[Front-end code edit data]
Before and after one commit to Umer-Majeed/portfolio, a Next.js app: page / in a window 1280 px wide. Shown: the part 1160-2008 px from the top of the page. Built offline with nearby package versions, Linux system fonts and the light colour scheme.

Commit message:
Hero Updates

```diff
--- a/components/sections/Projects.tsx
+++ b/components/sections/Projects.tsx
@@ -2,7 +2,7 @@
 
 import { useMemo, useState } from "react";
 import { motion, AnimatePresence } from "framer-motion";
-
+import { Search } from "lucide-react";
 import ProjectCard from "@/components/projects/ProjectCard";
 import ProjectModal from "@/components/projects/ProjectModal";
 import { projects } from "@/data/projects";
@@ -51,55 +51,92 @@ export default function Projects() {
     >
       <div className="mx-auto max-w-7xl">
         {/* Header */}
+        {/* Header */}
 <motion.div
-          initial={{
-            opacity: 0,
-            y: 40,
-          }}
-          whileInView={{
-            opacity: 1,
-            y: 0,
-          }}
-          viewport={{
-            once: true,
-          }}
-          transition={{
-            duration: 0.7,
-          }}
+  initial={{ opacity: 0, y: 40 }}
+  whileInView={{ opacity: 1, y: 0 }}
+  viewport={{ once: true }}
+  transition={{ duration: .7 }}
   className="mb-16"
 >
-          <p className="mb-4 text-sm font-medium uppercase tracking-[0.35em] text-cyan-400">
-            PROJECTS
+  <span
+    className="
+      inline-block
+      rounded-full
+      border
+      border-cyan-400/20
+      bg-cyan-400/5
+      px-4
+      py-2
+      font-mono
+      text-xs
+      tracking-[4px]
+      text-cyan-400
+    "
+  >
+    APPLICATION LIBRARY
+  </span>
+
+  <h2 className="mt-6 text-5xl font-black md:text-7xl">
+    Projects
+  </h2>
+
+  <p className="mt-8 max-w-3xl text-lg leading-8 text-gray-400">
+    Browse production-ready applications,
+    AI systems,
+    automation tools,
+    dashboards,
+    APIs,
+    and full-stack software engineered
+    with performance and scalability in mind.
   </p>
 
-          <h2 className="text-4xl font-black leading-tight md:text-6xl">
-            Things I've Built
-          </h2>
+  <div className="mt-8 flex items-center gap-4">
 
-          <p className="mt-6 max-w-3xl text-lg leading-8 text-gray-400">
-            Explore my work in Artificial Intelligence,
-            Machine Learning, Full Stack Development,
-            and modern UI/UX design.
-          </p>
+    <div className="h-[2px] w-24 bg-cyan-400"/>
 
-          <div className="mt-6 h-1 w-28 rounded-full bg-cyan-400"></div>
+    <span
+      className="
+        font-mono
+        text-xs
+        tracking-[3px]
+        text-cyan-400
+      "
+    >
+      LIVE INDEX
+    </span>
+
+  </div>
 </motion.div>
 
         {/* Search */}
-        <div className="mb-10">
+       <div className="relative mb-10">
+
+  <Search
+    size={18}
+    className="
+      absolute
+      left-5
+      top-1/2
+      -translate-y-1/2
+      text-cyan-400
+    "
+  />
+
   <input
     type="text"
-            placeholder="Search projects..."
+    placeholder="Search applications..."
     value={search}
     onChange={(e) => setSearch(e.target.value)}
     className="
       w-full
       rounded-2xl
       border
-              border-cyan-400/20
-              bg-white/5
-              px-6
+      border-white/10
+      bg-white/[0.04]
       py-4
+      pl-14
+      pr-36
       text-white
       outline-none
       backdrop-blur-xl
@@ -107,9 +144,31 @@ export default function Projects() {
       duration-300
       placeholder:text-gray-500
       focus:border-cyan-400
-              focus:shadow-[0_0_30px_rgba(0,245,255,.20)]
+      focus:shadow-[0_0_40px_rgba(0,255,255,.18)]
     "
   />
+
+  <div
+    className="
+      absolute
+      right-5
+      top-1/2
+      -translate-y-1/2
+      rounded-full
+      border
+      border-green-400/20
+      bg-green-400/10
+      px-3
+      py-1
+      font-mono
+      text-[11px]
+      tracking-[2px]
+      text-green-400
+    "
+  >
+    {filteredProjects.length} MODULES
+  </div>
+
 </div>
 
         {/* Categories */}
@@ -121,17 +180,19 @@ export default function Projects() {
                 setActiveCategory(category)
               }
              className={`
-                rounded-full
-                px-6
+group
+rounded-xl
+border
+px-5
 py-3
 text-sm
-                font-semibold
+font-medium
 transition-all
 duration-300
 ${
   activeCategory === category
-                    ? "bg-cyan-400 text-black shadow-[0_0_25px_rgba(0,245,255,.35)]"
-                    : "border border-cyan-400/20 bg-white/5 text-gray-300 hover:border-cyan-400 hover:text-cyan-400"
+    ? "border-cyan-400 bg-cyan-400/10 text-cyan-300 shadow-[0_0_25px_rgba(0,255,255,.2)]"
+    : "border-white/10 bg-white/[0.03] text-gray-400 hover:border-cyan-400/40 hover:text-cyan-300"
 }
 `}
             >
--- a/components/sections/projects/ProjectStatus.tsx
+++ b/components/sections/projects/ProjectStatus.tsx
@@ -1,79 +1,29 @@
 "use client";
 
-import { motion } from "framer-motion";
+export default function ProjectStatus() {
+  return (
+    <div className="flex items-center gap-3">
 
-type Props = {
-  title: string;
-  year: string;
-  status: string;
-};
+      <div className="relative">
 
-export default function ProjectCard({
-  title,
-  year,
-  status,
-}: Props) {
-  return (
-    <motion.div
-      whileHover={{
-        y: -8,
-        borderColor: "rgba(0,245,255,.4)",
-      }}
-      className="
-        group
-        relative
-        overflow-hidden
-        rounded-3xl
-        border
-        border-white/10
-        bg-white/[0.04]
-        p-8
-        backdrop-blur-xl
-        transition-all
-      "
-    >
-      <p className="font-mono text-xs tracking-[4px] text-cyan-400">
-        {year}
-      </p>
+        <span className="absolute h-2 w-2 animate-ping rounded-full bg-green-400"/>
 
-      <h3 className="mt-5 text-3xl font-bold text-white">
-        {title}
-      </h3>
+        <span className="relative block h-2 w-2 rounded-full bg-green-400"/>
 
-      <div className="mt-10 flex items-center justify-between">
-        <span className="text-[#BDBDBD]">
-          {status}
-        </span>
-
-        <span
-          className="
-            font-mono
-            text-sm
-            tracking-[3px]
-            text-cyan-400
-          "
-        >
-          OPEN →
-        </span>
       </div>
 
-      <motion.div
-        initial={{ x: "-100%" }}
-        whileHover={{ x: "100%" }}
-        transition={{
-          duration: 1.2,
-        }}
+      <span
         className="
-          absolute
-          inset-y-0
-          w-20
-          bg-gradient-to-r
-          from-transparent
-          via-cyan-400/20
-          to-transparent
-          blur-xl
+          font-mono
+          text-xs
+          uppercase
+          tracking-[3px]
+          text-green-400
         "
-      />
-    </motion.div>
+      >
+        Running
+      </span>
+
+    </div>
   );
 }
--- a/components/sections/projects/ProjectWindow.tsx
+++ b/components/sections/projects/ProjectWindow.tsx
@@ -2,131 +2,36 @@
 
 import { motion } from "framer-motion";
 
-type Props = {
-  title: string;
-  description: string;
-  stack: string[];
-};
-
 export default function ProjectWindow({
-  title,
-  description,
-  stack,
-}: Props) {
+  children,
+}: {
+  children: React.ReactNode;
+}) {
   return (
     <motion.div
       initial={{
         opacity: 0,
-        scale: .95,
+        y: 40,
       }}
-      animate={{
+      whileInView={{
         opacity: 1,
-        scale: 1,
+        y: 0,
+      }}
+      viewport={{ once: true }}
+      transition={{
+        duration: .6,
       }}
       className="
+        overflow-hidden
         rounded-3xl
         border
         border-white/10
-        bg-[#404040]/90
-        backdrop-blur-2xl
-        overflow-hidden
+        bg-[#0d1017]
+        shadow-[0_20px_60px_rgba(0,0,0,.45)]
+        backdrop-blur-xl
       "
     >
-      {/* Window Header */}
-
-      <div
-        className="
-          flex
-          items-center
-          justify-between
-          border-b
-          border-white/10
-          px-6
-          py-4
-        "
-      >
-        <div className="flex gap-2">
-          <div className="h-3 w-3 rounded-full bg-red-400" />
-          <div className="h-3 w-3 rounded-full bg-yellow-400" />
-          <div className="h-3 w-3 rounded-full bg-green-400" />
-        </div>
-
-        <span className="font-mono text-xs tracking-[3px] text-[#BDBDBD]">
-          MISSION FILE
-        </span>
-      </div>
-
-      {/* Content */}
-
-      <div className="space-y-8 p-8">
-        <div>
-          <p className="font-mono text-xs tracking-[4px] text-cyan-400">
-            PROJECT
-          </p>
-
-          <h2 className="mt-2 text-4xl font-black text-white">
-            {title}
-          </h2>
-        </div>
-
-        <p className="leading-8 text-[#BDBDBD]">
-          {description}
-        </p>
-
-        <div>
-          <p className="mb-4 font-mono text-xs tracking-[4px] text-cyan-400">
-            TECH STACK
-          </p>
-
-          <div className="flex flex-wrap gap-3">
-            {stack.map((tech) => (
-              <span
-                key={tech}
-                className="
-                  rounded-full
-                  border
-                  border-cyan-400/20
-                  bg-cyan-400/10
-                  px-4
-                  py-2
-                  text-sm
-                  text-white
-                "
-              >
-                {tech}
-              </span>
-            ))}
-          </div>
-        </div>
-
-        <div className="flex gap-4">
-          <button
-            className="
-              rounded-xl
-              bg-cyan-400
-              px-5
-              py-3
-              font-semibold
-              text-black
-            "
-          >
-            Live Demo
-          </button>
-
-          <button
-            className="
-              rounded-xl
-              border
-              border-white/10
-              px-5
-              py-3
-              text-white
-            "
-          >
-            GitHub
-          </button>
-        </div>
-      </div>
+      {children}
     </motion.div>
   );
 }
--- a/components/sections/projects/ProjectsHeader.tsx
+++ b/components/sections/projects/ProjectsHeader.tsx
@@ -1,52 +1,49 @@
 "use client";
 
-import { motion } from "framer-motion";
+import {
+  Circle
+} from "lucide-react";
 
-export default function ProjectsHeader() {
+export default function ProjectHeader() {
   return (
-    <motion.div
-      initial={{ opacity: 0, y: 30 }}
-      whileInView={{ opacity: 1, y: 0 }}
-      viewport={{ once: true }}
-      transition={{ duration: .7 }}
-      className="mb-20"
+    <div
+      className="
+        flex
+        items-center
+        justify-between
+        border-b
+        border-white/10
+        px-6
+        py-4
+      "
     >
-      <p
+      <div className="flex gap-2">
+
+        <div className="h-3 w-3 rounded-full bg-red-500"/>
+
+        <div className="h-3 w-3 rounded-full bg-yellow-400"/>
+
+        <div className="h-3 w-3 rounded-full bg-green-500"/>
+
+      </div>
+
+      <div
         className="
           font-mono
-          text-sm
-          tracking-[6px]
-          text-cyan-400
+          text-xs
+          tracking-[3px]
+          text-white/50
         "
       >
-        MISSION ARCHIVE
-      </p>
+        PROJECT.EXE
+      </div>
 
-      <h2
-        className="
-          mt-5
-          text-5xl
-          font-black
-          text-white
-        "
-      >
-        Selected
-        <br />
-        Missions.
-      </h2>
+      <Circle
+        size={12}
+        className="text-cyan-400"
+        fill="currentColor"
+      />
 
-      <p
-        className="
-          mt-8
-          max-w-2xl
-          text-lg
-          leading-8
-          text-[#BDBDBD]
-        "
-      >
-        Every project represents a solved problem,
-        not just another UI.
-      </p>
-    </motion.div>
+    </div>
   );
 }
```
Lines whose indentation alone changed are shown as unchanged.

→ **GOAL OF THE EXERCISE**
Nothing but a number should be given for this: how many lines in the entries above contain "black"?

→ **ANSWER TO THIS TASK**
6